[User interface change data]
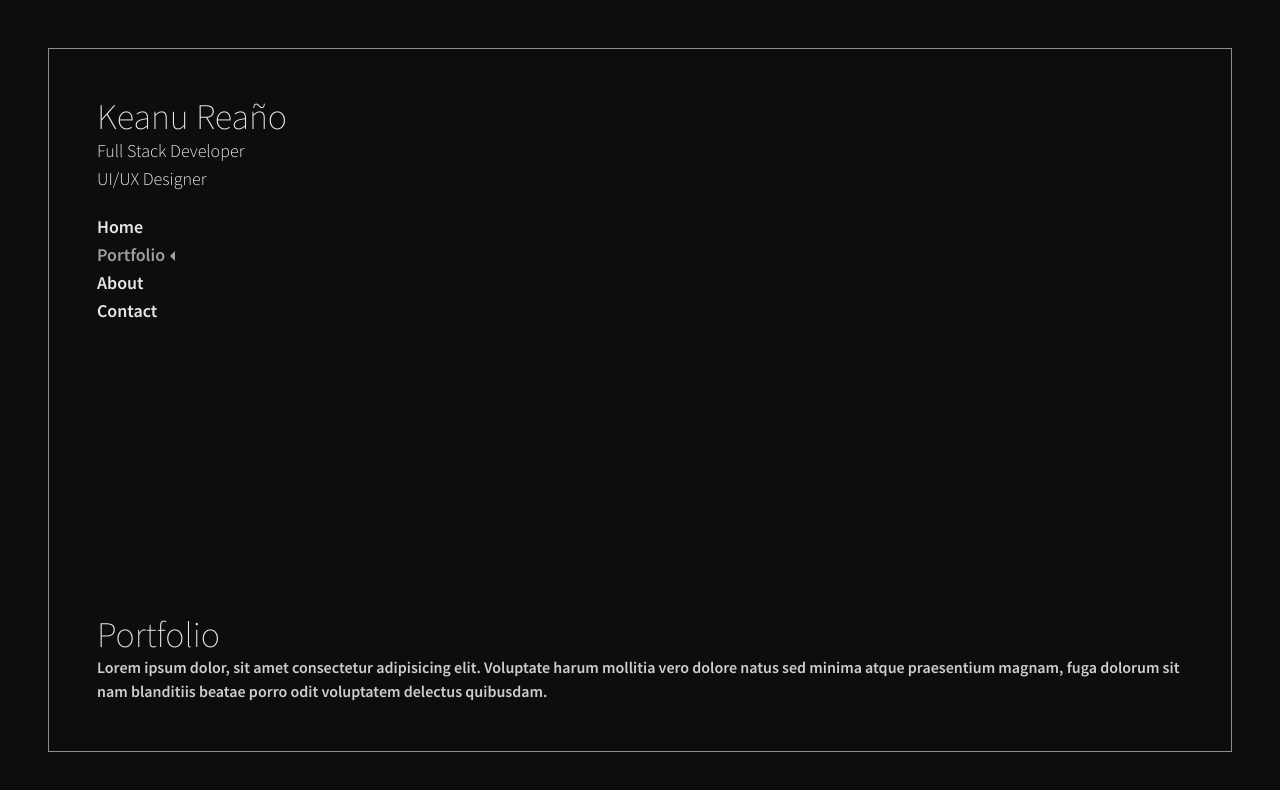
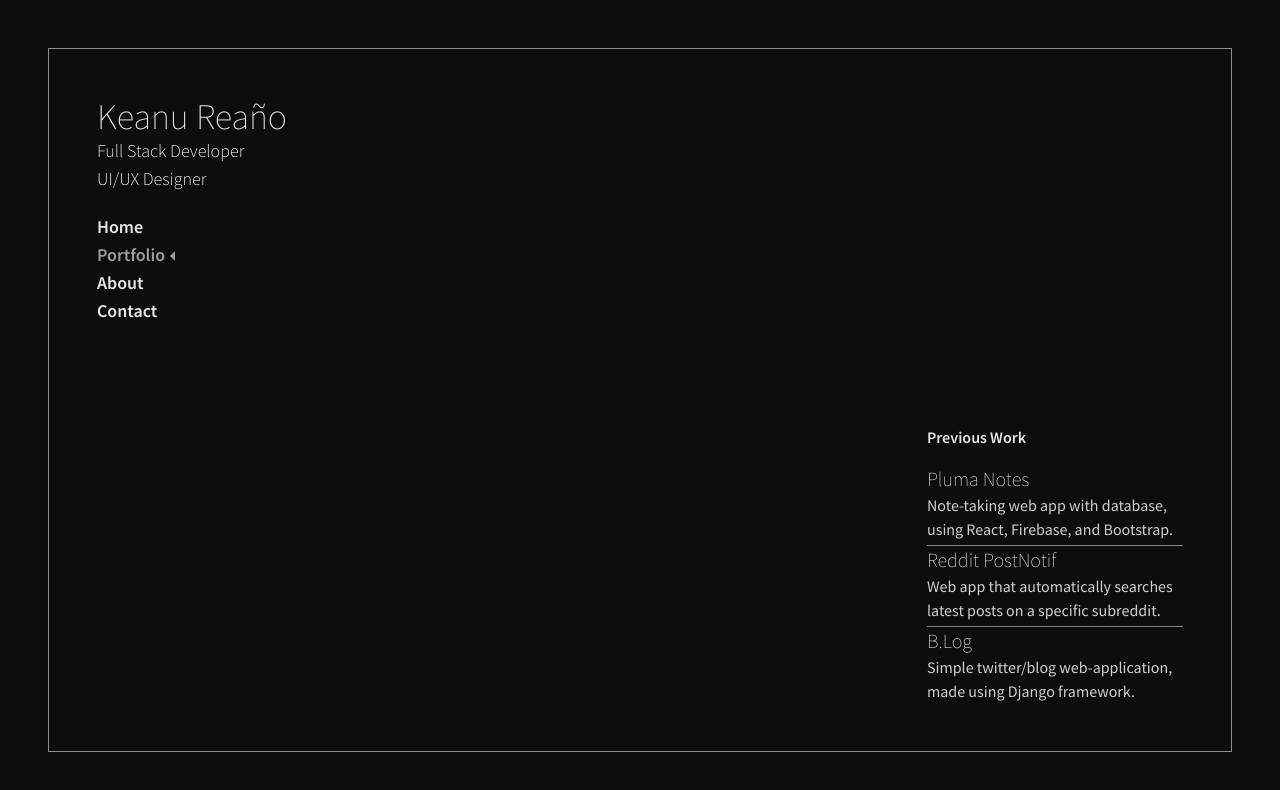
Before and after one commit to keanureano/firebase-portfolio, a React (Vite) app: page /portfolio in a window 1280 px wide. Shown: the top 790 px of the page. Built offline with nearby package versions, Linux system fonts and the light colour scheme.

Commit message:
add portfolio page and cms

```diff
--- /dev/null
+++ b/src/cms/projects.json
@@ -0,0 +1,17 @@
+[
+  {
+    "title": "Pluma Notes",
+    "description": "Note-taking web app with database, using React, Firebase, and Bootstrap.",
+    "url": "https://github.com/keanureano/pluma-notes"
+  },
+  {
+    "title": "Reddit PostNotif",
+    "description": "Web app that automatically searches latest posts on a specific subreddit.",
+    "url": "https://github.com/keanureano/reddit-postnotif"
+  },
+  {
+    "title": "B.Log",
+    "description": "Simple twitter/blog web-application, made using Django framework.",
+    "url": "https://github.com/keanureano/django-blogsite"
+  }
+]
--- a/src/index.css
+++ b/src/index.css
@@ -28,9 +28,6 @@
     @apply hover:translate-x-1;
   }
 
-  main a {
-    @apply hover:-translate-x-1;
-  }
 }
 
 a.active {
--- a/src/pages/Home.jsx
+++ b/src/pages/Home.jsx
@@ -12,7 +12,7 @@ export default function Home() {
         <p className="underline">Elegant design.</p>
       </div>
       <div>
-        <p>This pursuit of mine,</p>
+        <p>This pursuit of mine</p>
         <p>originates from the</p>
         <p>belief that there is</p>
         <p>huge untapped</p>
--- a/src/pages/Portfolio.jsx
+++ b/src/pages/Portfolio.jsx
@@ -1,13 +1,25 @@
+import projects from "../cms/projects.json";
+
 export default function Portfolio() {
   return (
     <div>
-      <h1>Portfolio</h1>
-      <p>
-        Lorem ipsum dolor, sit amet consectetur adipisicing elit. Voluptate
-        harum mollitia vero dolore natus sed minima atque praesentium magnam,
-        fuga dolorum sit nam blanditiis beatae porro odit voluptatem delectus
-        quibusdam.
-      </p>
+      <h2 className="mb-4 font-semibold">Previous Work</h2>
+      <Projects />
     </div>
   );
 }
+
+function Projects() {
+  return (
+    <div className="space-y-1 divide-y divide-white/50">
+      {projects.map((project) => (
+        <div className="project w-64">
+          <a href={project.url}>
+            <h1 className="text-xl">{project.title}</h1>
+            <p className="font-medium">{project.description}</p>
+          </a>
+        </div>
+      ))}
+    </div>
+  );
+}
```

TASK GOAL: List the lines of the records where "className" occurs.

SOLUTION TO THIS TASK:
         <p className="underline">Elegant design.</p>
+      <h2 className="mb-4 font-semibold">Previous Work</h2>
+    <div className="space-y-1 divide-y divide-white/50">
+        <div className="project w-64">
+            <h1 className="text-xl">{project.title}</h1>
+            <p className="font-medium">{project.description}</p>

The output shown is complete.